Tony Blair has told unemployed British workers “not to blame migrants for having taken your job” and instructed them to get a better education instead so they can “operate in the modern world”.
The former Labour party leader and British Prime Minister said that high immigration is fuelling “populism” and that complaining about it can be a sign of “prejudice”.
“The answer to someone who is unemployed in a country like mine or anywhere else in Europe, is not to blame migrants for having taken your job, is to get the education and the skills necessary in order to be able to operate in the modern world”, Mr. Blair told an educational conference in Dubai.
The millionaire then went on to say that he supported private education in some circumstance. It was also reported today that the Organisation of Economic Co-operation and Development (OECD) has slammed the UK’s state education system for providing only “superficial” teaching.
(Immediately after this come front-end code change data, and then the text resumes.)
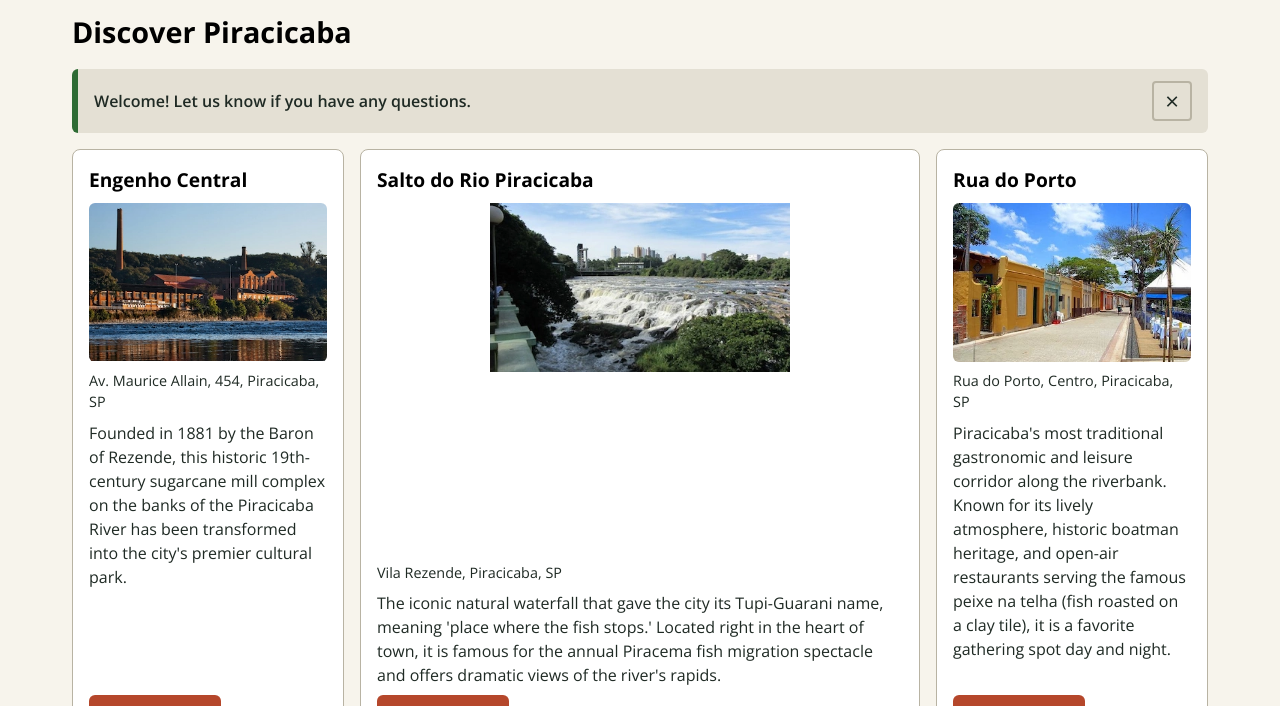
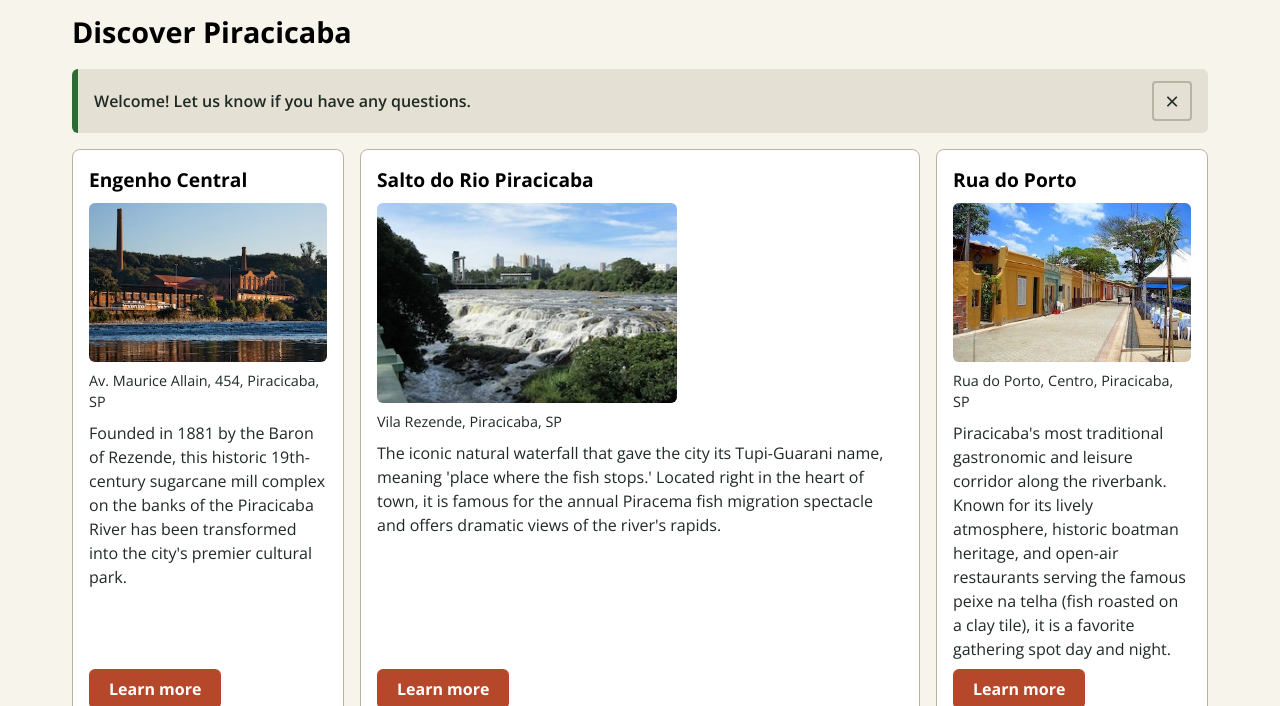
Before and after one commit to MarcioBelucci/wdd231, a plain HTML site: page chamber/discover.html in a window 1280 px wide. Shown: the part 94-800 px from the top of the page. Drawn offline with nearby package versions, Linux system fonts and the light colour scheme.

Commit message:
Fix script reference and improve CSS comments for clarity

```diff
--- a/chamber/discover.html
+++ b/chamber/discover.html
@@ -24,7 +24,7 @@
     <link rel="stylesheet" href="styles/larger.css">
 
     <script src="scripts/navigation.js" defer></script>
-    <script src="scripts/theme.js" defer></script>
+    <script src="scripts/themes.js" defer></script>
     <script src="scripts/date.js" defer></script>
     <script src="scripts/visit.js" defer></script>
     <script type="module" src="scripts/discover.js"></script>
--- a/chamber/styles/larger.css
+++ b/chamber/styles/larger.css
@@ -80,6 +80,9 @@
       "place7 place8";
   }
 
+}
+
+@media (min-width: 641px) and (hover: hover) {
   .place-card img {
     transition: transform 0.4s ease, filter 0.4s ease;
   }
@@ -90,7 +93,7 @@
   }
 }
 
-@media (min-width: 1024px) {
+@media (min-width: 1025px) {
   #discover-cards {
     grid-template-columns: repeat(4, 1fr);
     grid-template-areas:
@@ -99,7 +102,4 @@
       "place6 place7 place7 place8";
   }
 
-  .place2, .place4, .place5, .place7 figure{
-    display: flex;
-  }
 }
--- a/chamber/styles/small.css
+++ b/chamber/styles/small.css
@@ -602,7 +602,7 @@ dialog h2 {
   overflow-wrap: anywhere;
 }
 
-/* ---------- Mensagem de visita ---------- */
+/* ---------- Visit message ---------- */
 .visit-message {
   display: flex;
   justify-content: space-between;
@@ -635,7 +635,7 @@ dialog h2 {
   cursor: pointer;
 }
 
-/* ---------- Grid de cards: telas pequenas ---------- */
+/* ---------- Grid cards ---------- */
 #discover-cards {
   display: grid;
   gap: 1rem;
@@ -699,19 +699,19 @@ dialog h2 {
 }
 
 .place-card figure {
+  width: 100%;
+  max-width: 300px;
   margin: 0;
   overflow: hidden;
   border-radius: 6px;
-  aspect-ratio: 3 / 2;
-  object-fit: cover;
 }
 
 .place-card img {
   display: block;
   width: 100%;
-  max-width: 300px;
   height: auto;
-  margin: 0 auto;
+  aspect-ratio: 3 / 2;
+  object-fit: cover;
 }
 
 .place-card address {
```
Mr. Blair said there is “real anxiety” about the world changing, but argued that attributing falling wages to migration is wrong and simplistic.
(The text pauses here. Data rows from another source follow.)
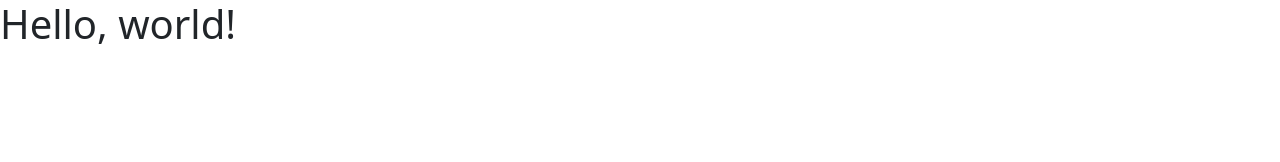
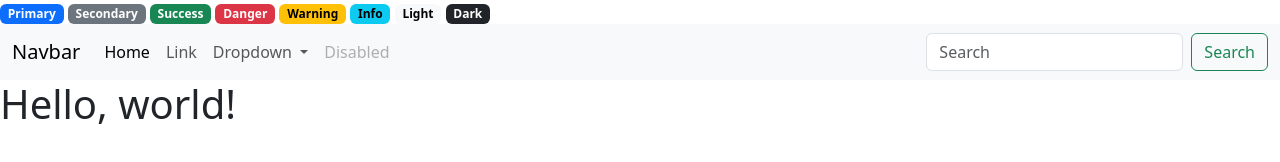
Before and after one commit to Nickcau1203/aula-bootstrap, a plain HTML site: page index.html in a window 1280 px wide. Drawn offline with nearby package versions, Linux system fonts and the light colour scheme.

Commit message:
feat: add navbar

```diff
--- a/index.html
+++ b/index.html
@@ -8,9 +8,59 @@
     <link href="https://cdn.jsdelivr.net/npm/bootstrap@5.3.3/dist/css/bootstrap.min.css" rel="stylesheet" integrity="sha384-QWTKZyjpPEjISv5WaRU9OFeRpok6YctnYmDr5pNlyT2bRjXh0JMhjY6hW+ALEwIH" crossorigin="anonymous">
     <!---Biblioteca-->
   </head>
+
+  <span class="badge text-bg-primary">Primary</span>
+<span class="badge text-bg-secondary">Secondary</span>
+<span class="badge text-bg-success">Success</span>
+<span class="badge text-bg-danger">Danger</span>
+<span class="badge text-bg-warning">Warning</span>
+<span class="badge text-bg-info">Info</span>
+<span class="badge text-bg-light">Light</span>
+<span class="badge text-bg-dark">Dark</span>
+
   <body>
+
+    <nav class="navbar navbar-expand-lg bg-body-tertiary">
+        <div class="container-fluid">
+          <a class="navbar-brand" href="#">Navbar</a>
+          <button class="navbar-toggler" type="button" data-bs-toggle="collapse" data-bs-target="#navbarSupportedContent" aria-controls="navbarSupportedContent" aria-expanded="false" aria-label="Toggle navigation">
+            <span class="navbar-toggler-icon"></span>
+          </button>
+          <div class="collapse navbar-collapse" id="navbarSupportedContent">
+            <ul class="navbar-nav me-auto mb-2 mb-lg-0">
+              <li class="nav-item">
+                <a class="nav-link active" aria-current="page" href="#">Home</a>
+              </li>
+              <li class="nav-item">
+                <a class="nav-link" href="#">Link</a>
+              </li>
+              <li class="nav-item dropdown">
+                <a class="nav-link dropdown-toggle" href="#" role="button" data-bs-toggle="dropdown" aria-expanded="false">
+                  Dropdown
+                </a>
+                <ul class="dropdown-menu">
+                  <li><a class="dropdown-item" href="#">Action</a></li>
+                  <li><a class="dropdown-item" href="#">Another action</a></li>
+                  <li><hr class="dropdown-divider"></li>
+                  <li><a class="dropdown-item" href="#">Something else here</a></li>
+                </ul>
+              </li>
+              <li class="nav-item">
+                <a class="nav-link disabled" aria-disabled="true">Disabled</a>
+              </li>
+            </ul>
+            <form class="d-flex" role="search">
+              <input class="form-control me-2" type="search" placeholder="Search" aria-label="Search">
+              <button class="btn btn-outline-success" type="submit">Search</button>
+            </form>
+          </div>
+        </div>
+      </nav>
+
     <h1>Hello, world!</h1>
     <script src="https://cdn.jsdelivr.net/npm/bootstrap@5.3.3/dist/js/bootstrap.bundle.min.js" integrity="sha384-YvpcrYf0tY3lHB60NNkmXc5s9fDVZLESaAA55NDzOxhy9GkcIdslK1eN7N6jIeHz" crossorigin="anonymous"></script>
+    <script src="https://cdn.jsdelivr.net/npm/@popperjs/core@2.11.8/dist/umd/popper.min.js" integrity="sha384-I7E8VVD/ismYTF4hNIPjVp/Zjvgyol6VFvRkX/vR+Vc4jQkC+hVqc2pM8ODewa9r" crossorigin="anonymous"></script>
+    <script src="https://cdn.jsdelivr.net/npm/bootstrap@5.3.3/dist/js/bootstrap.min.js" integrity="sha384-0pUGZvbkm6XF6gxjEnlmuGrJXVbNuzT9qBBavbLwCsOGabYfZo0T0to5eqruptLy" crossorigin="anonymous"></script>
      <!---Biblioteca-->
   </body>
 </html>
```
“If they think their incomes are stagnating and they aren’t really getting anywhere in life, then this [migration] becomes easy to gravitate to”, he said.
During his premiership, Mr. Blair decided not to impose transitional controls on migrants arriving from Bulgaria and Romania, loosened asylum policy and opened up family reunification rules, which led to unprecedented levels of migration.
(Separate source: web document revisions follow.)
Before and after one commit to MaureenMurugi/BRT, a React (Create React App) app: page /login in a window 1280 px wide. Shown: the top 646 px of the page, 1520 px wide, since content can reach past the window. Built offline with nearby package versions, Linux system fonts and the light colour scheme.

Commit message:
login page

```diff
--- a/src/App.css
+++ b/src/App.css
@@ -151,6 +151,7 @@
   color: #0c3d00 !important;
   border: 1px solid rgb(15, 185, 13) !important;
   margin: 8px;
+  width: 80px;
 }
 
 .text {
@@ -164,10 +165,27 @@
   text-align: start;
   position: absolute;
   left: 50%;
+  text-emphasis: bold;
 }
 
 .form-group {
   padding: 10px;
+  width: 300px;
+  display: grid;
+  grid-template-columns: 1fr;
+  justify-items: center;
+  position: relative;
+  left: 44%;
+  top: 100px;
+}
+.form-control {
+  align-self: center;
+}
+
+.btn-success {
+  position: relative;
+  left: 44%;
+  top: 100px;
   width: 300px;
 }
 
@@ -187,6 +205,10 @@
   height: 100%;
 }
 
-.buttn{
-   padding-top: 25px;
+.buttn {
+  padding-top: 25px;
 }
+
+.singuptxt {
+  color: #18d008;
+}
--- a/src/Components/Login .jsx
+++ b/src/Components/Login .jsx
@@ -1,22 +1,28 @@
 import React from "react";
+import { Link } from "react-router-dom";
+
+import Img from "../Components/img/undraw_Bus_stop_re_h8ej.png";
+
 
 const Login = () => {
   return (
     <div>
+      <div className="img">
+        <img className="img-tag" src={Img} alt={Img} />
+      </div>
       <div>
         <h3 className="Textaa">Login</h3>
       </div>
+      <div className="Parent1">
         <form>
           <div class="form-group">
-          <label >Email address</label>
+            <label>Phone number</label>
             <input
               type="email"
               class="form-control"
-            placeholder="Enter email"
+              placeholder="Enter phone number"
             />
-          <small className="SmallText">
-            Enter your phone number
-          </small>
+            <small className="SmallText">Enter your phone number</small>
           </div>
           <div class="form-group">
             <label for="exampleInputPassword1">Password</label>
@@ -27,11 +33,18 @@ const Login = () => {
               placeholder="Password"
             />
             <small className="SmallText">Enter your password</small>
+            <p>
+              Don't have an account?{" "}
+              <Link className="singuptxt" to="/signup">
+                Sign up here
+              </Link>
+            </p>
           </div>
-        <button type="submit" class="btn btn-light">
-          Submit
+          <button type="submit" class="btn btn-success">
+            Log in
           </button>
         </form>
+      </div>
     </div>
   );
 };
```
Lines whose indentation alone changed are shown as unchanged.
However, for him, the problem is not uncontrolled mass migration but the right wing politics that seeks to address it.
“Whether in America or in Europe, that is the card that at least the right wing of populism will play. The truth is the answer is around this concept of education”, he said.
“It’s all very interesting. There is a populism of left and right, there’s a lot of anger about. Anger is all very well but it’s answers that deliver results. If I start going off about Donald Trump and Mr. Corbyn, that would be a bigger story that my talking about education”, he continued.
He then appeared to acknowledge how out of touch he is.
“When I look at politics today, I am not terribly sure that I quite understand it. If you want to push back on that populism — and we shouldn’t have that type of populism govern our politics — you’ve got to go out and make the argument”, he said.